* [PROBLEM]:
The listing below must be returned in full and unchanged, without the images it carries.

* [LISTED RECORDS]:

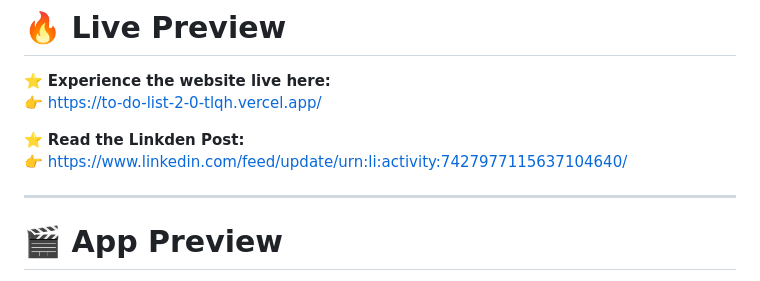
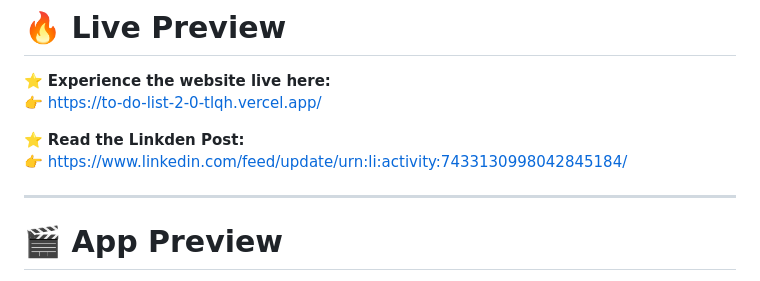
Before and after one commit to Akash-Wakade-7008-alt/To-do-list-2.0, a Markdown page: README.md, the part around the change. Drawn GitHub-style.

```diff
--- a/README.md
+++ b/README.md
@@ -21,7 +21,7 @@
 👉 https://to-do-list-2-0-tlqh.vercel.app/
 
 ⭐ **Read the Linkden Post:**
-👉 https://www.linkedin.com/feed/update/urn:li:activity:7427977115637104640/
+👉 https://www.linkedin.com/feed/update/urn:li:activity:7433130998042845184/
 
 ---
 
```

* [EXPECTED ANSWER]:
Before and after one commit to Akash-Wakade-7008-alt/To-do-list-2.0, a Markdown page: README.md, the part around the change. Drawn GitHub-style.

```diff
--- a/README.md
+++ b/README.md
@@ -21,7 +21,7 @@
 👉 https://to-do-list-2-0-tlqh.vercel.app/
 
 ⭐ **Read the Linkden Post:**
-👉 https://www.linkedin.com/feed/update/urn:li:activity:7427977115637104640/
+👉 https://www.linkedin.com/feed/update/urn:li:activity:7433130998042845184/
 
 ---
 
```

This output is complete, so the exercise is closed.